* **INFORMATION PROVIDED**

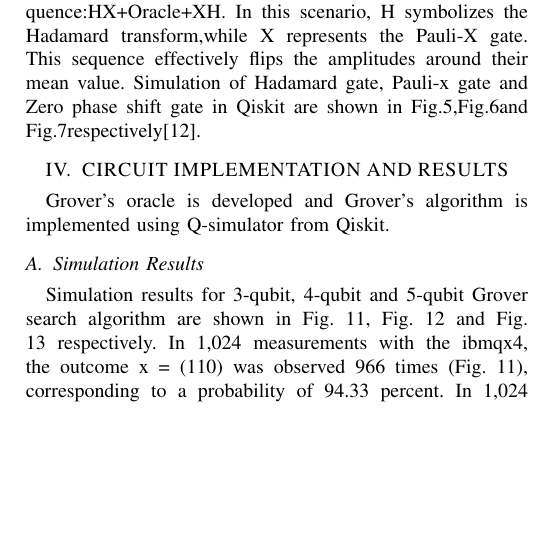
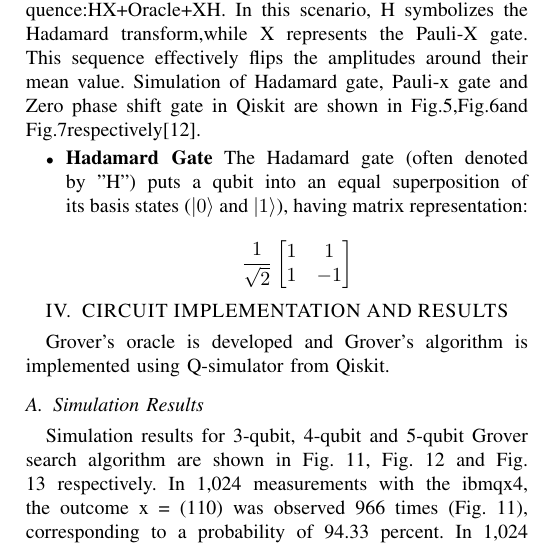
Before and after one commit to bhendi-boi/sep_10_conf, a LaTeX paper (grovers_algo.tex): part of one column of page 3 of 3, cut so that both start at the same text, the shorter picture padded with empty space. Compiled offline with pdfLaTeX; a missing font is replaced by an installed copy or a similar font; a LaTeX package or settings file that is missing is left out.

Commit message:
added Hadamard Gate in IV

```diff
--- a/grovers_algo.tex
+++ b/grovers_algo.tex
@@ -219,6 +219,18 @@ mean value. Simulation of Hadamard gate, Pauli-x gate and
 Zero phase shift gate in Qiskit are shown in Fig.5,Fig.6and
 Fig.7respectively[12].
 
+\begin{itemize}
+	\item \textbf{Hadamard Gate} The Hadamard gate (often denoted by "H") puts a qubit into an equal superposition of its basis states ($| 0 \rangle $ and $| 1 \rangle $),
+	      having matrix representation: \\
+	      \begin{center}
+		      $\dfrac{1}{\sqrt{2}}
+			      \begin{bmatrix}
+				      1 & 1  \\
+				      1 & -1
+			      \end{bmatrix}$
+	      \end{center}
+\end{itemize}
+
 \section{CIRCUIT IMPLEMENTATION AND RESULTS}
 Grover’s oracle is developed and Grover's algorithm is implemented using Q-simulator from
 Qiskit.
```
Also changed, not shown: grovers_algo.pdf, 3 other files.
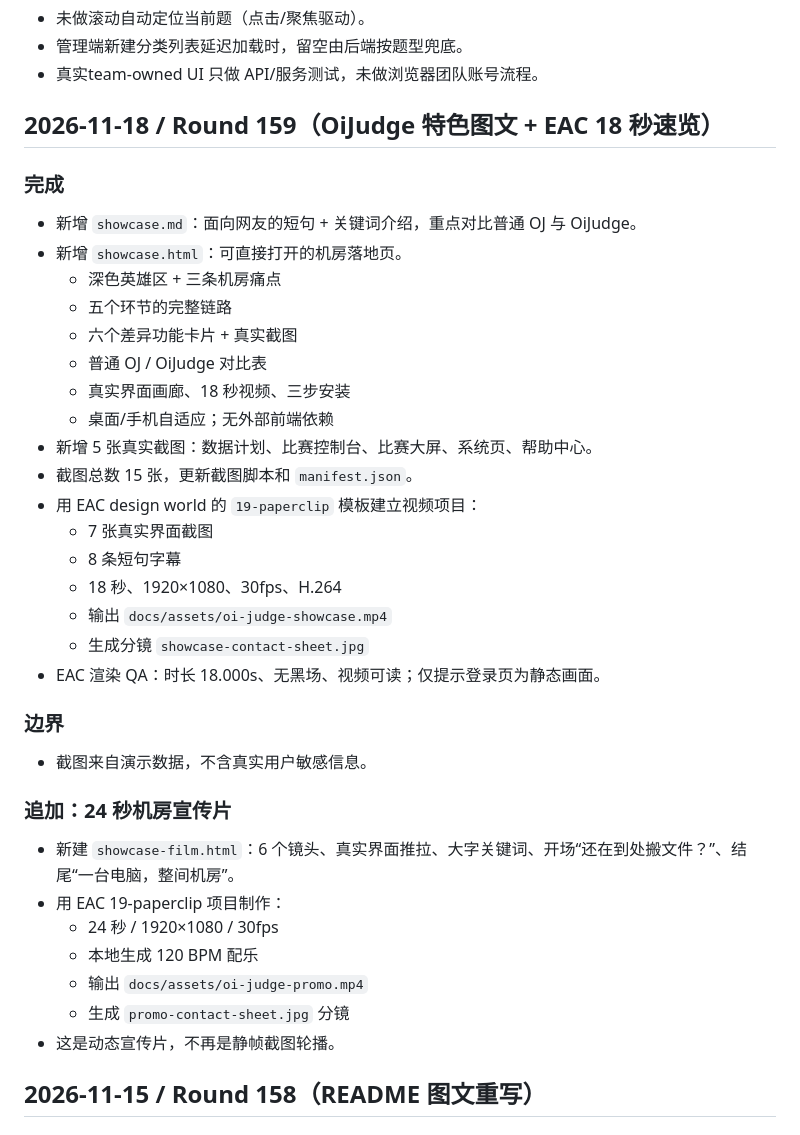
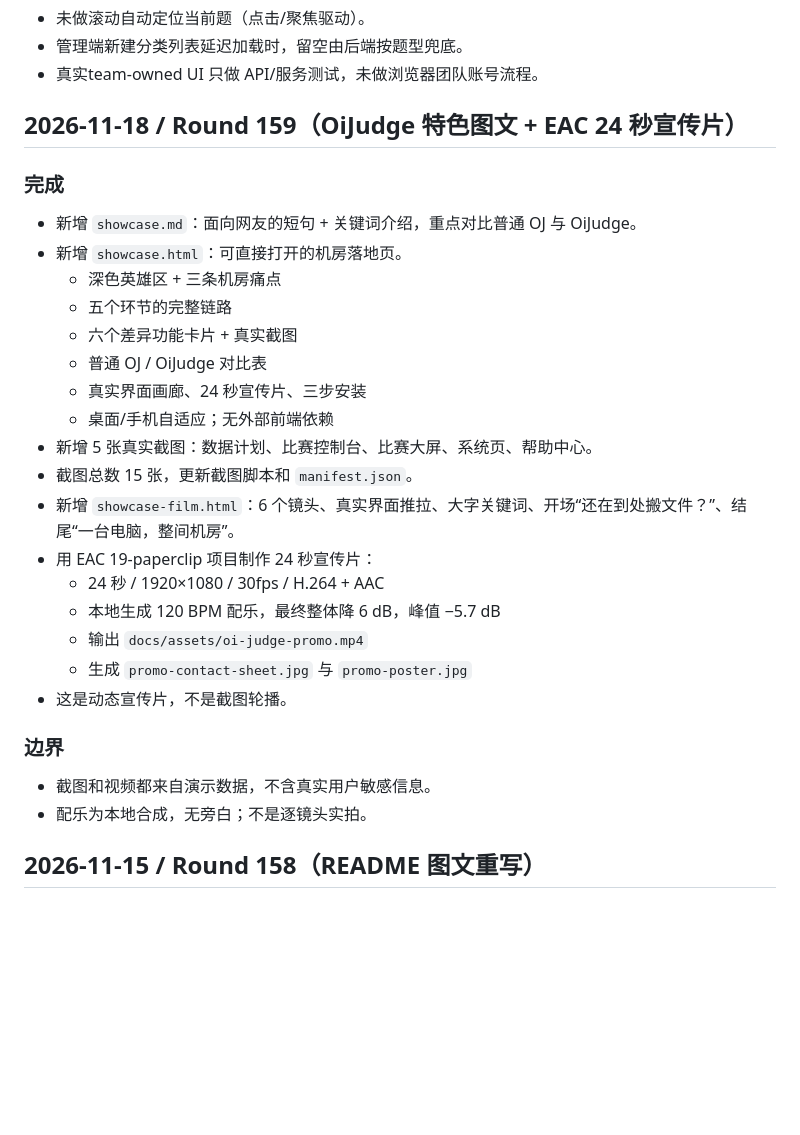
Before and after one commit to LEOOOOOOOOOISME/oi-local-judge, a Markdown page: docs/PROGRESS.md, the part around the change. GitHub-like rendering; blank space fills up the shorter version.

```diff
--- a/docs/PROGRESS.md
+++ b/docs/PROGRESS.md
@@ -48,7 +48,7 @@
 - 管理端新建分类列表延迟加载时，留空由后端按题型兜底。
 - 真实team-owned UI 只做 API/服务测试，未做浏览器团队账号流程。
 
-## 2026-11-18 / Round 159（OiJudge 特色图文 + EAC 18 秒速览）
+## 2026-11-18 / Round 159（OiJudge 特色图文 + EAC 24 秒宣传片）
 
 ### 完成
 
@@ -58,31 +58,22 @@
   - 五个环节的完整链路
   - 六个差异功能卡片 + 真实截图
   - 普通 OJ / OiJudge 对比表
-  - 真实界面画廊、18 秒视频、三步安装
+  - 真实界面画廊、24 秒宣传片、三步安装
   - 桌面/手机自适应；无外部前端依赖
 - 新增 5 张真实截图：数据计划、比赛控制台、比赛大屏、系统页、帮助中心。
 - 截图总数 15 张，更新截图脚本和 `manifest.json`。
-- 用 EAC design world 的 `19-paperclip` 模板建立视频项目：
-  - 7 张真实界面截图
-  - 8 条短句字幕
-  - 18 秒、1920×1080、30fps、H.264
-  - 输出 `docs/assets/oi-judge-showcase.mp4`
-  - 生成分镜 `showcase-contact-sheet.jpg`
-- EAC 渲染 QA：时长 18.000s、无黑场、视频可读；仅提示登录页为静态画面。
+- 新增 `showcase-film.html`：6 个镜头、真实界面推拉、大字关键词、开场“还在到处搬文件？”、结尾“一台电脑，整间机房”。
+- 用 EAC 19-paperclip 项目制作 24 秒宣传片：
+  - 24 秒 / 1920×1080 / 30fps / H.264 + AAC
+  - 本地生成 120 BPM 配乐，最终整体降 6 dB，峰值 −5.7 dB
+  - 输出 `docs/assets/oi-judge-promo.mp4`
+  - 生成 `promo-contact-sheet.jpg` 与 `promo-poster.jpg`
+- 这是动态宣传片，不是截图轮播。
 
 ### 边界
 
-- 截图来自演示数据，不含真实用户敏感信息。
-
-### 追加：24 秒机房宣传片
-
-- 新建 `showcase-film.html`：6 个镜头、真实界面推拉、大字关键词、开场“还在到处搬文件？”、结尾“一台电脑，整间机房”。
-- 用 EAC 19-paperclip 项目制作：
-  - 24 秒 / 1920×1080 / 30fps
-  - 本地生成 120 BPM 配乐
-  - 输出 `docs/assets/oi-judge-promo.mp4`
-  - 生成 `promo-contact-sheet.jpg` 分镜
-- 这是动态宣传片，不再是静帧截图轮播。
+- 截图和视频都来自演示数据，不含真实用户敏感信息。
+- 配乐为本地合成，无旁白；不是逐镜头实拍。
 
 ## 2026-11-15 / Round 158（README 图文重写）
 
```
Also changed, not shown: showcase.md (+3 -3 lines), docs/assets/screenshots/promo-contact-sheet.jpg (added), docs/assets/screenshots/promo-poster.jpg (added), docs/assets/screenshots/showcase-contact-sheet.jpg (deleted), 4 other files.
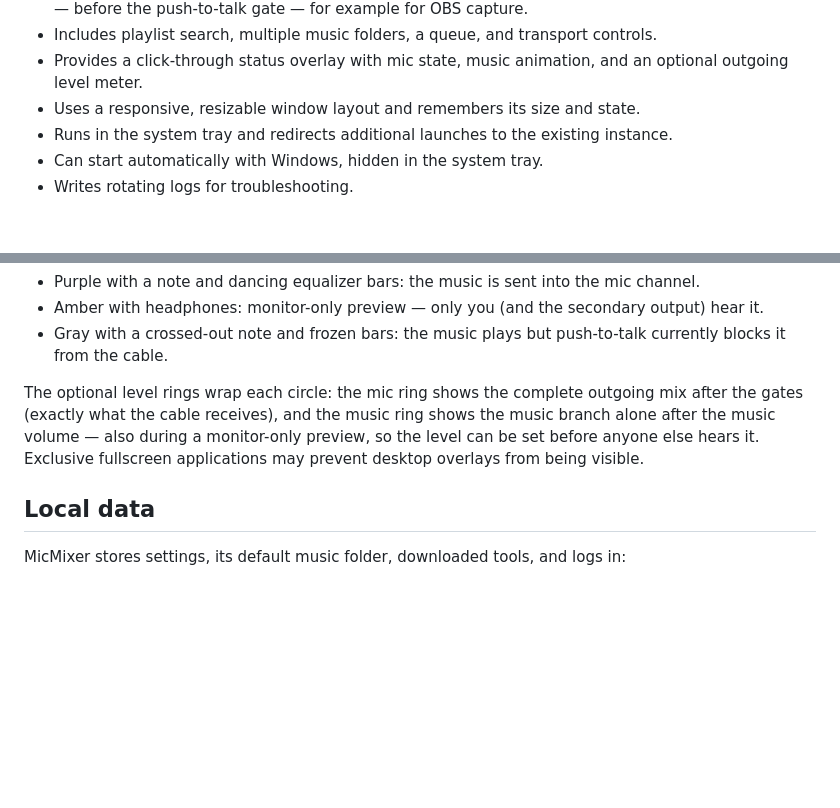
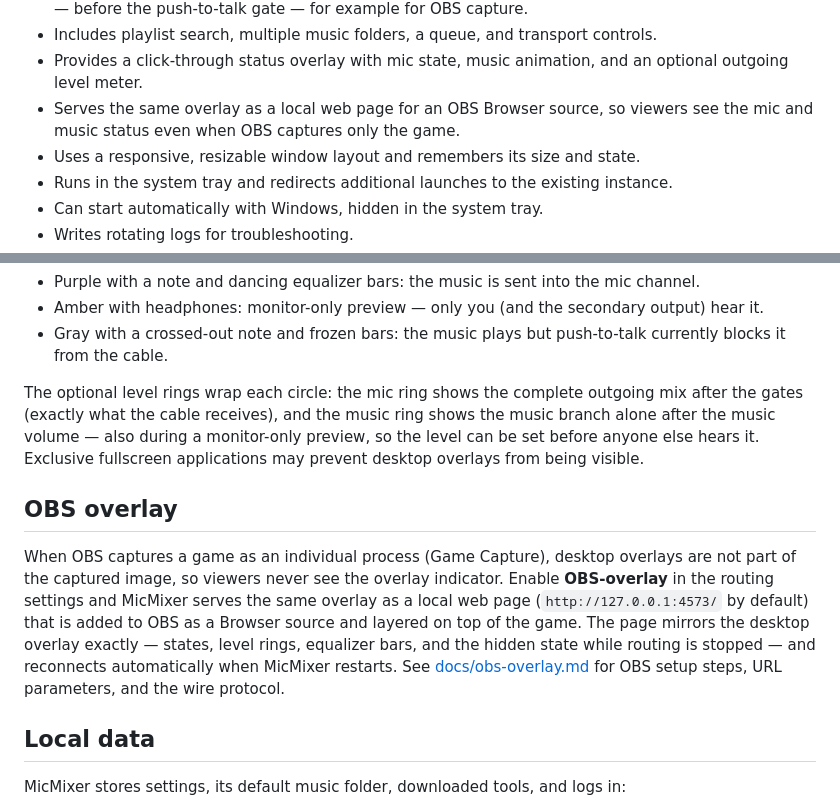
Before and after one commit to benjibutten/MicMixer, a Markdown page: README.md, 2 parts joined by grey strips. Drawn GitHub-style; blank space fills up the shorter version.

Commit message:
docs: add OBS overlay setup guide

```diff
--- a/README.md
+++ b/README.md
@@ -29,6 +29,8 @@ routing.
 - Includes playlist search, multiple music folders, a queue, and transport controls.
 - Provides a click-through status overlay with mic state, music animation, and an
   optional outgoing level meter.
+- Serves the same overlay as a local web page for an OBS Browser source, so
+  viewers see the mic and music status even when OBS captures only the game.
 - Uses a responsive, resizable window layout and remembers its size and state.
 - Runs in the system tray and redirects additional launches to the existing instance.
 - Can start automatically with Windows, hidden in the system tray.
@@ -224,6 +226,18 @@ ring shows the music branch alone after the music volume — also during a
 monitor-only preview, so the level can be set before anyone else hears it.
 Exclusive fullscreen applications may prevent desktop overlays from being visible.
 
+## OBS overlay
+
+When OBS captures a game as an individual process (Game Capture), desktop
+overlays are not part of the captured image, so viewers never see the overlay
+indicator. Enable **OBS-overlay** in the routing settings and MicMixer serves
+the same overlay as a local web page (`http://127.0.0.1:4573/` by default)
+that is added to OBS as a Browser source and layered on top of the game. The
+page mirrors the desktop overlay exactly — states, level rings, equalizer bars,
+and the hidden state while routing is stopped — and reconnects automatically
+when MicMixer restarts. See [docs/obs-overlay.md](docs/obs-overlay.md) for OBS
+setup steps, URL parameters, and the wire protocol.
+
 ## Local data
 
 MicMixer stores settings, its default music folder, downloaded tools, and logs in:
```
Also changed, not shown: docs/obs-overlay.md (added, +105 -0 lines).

* **WHAT THIS TASK INVOLVES**
When you retype the records, keep every word exactly as written and exclude the pictures.

* **EXERCISE ANSWER**
Before and after one commit to bhendi-boi/sep_10_conf, a LaTeX paper (grovers_algo.tex): part of one column of page 3 of 3, cut so that both start at the same text, the shorter picture padded with empty space. Compiled offline with pdfLaTeX; a missing font is replaced by an installed copy or a similar font; a LaTeX package or settings file that is missing is left out.

Commit message:
added Hadamard Gate in IV

```diff
--- a/grovers_algo.tex
+++ b/grovers_algo.tex
@@ -219,6 +219,18 @@ mean value. Simulation of Hadamard gate, Pauli-x gate and
 Zero phase shift gate in Qiskit are shown in Fig.5,Fig.6and
 Fig.7respectively[12].
 
+\begin{itemize}
+	\item \textbf{Hadamard Gate} The Hadamard gate (often denoted by "H") puts a qubit into an equal superposition of its basis states ($| 0 \rangle $ and $| 1 \rangle $),
+	      having matrix representation: \\
+	      \begin{center}
+		      $\dfrac{1}{\sqrt{2}}
+			      \begin{bmatrix}
+				      1 & 1  \\
+				      1 & -1
+			      \end{bmatrix}$
+	      \end{center}
+\end{itemize}
+
 \section{CIRCUIT IMPLEMENTATION AND RESULTS}
 Grover’s oracle is developed and Grover's algorithm is implemented using Q-simulator from
 Qiskit.
```
Also changed, not shown: grovers_algo.pdf, 3 other files.
Before and after one commit to LEOOOOOOOOOISME/oi-local-judge, a Markdown page: docs/PROGRESS.md, the part around the change. GitHub-like rendering; blank space fills up the shorter version.

```diff
--- a/docs/PROGRESS.md
+++ b/docs/PROGRESS.md
@@ -48,7 +48,7 @@
 - 管理端新建分类列表延迟加载时，留空由后端按题型兜底。
 - 真实team-owned UI 只做 API/服务测试，未做浏览器团队账号流程。
 
-## 2026-11-18 / Round 159（OiJudge 特色图文 + EAC 18 秒速览）
+## 2026-11-18 / Round 159（OiJudge 特色图文 + EAC 24 秒宣传片）
 
 ### 完成
 
@@ -58,31 +58,22 @@
   - 五个环节的完整链路
   - 六个差异功能卡片 + 真实截图
   - 普通 OJ / OiJudge 对比表
-  - 真实界面画廊、18 秒视频、三步安装
+  - 真实界面画廊、24 秒宣传片、三步安装
   - 桌面/手机自适应；无外部前端依赖
 - 新增 5 张真实截图：数据计划、比赛控制台、比赛大屏、系统页、帮助中心。
 - 截图总数 15 张，更新截图脚本和 `manifest.json`。
-- 用 EAC design world 的 `19-paperclip` 模板建立视频项目：
-  - 7 张真实界面截图
-  - 8 条短句字幕
-  - 18 秒、1920×1080、30fps、H.264
-  - 输出 `docs/assets/oi-judge-showcase.mp4`
-  - 生成分镜 `showcase-contact-sheet.jpg`
-- EAC 渲染 QA：时长 18.000s、无黑场、视频可读；仅提示登录页为静态画面。
+- 新增 `showcase-film.html`：6 个镜头、真实界面推拉、大字关键词、开场“还在到处搬文件？”、结尾“一台电脑，整间机房”。
+- 用 EAC 19-paperclip 项目制作 24 秒宣传片：
+  - 24 秒 / 1920×1080 / 30fps / H.264 + AAC
+  - 本地生成 120 BPM 配乐，最终整体降 6 dB，峰值 −5.7 dB
+  - 输出 `docs/assets/oi-judge-promo.mp4`
+  - 生成 `promo-contact-sheet.jpg` 与 `promo-poster.jpg`
+- 这是动态宣传片，不是截图轮播。
 
 ### 边界
 
-- 截图来自演示数据，不含真实用户敏感信息。
-
-### 追加：24 秒机房宣传片
-
-- 新建 `showcase-film.html`：6 个镜头、真实界面推拉、大字关键词、开场“还在到处搬文件？”、结尾“一台电脑，整间机房”。
-- 用 EAC 19-paperclip 项目制作：
-  - 24 秒 / 1920×1080 / 30fps
-  - 本地生成 120 BPM 配乐
-  - 输出 `docs/assets/oi-judge-promo.mp4`
-  - 生成 `promo-contact-sheet.jpg` 分镜
-- 这是动态宣传片，不再是静帧截图轮播。
+- 截图和视频都来自演示数据，不含真实用户敏感信息。
+- 配乐为本地合成，无旁白；不是逐镜头实拍。
 
 ## 2026-11-15 / Round 158（README 图文重写）
 
```
Also changed, not shown: showcase.md (+3 -3 lines), docs/assets/screenshots/promo-contact-sheet.jpg (added), docs/assets/screenshots/promo-poster.jpg (added), docs/assets/screenshots/showcase-contact-sheet.jpg (deleted), 4 other files.
Before and after one commit to benjibutten/MicMixer, a Markdown page: README.md, 2 parts joined by grey strips. Drawn GitHub-style; blank space fills up the shorter version.

Commit message:
docs: add OBS overlay setup guide

```diff
--- a/README.md
+++ b/README.md
@@ -29,6 +29,8 @@ routing.
 - Includes playlist search, multiple music folders, a queue, and transport controls.
 - Provides a click-through status overlay with mic state, music animation, and an
   optional outgoing level meter.
+- Serves the same overlay as a local web page for an OBS Browser source, so
+  viewers see the mic and music status even when OBS captures only the game.
 - Uses a responsive, resizable window layout and remembers its size and state.
 - Runs in the system tray and redirects additional launches to the existing instance.
 - Can start automatically with Windows, hidden in the system tray.
@@ -224,6 +226,18 @@ ring shows the music branch alone after the music volume — also during a
 monitor-only preview, so the level can be set before anyone else hears it.
 Exclusive fullscreen applications may prevent desktop overlays from being visible.
 
+## OBS overlay
+
+When OBS captures a game as an individual process (Game Capture), desktop
+overlays are not part of the captured image, so viewers never see the overlay
+indicator. Enable **OBS-overlay** in the routing settings and MicMixer serves
+the same overlay as a local web page (`http://127.0.0.1:4573/` by default)
+that is added to OBS as a Browser source and layered on top of the game. The
+page mirrors the desktop overlay exactly — states, level rings, equalizer bars,
+and the hidden state while routing is stopped — and reconnects automatically
+when MicMixer restarts. See [docs/obs-overlay.md](docs/obs-overlay.md) for OBS
+setup steps, URL parameters, and the wire protocol.
+
 ## Local data
 
 MicMixer stores settings, its default music folder, downloaded tools, and logs in:
```
Also changed, not shown: docs/obs-overlay.md (added, +105 -0 lines).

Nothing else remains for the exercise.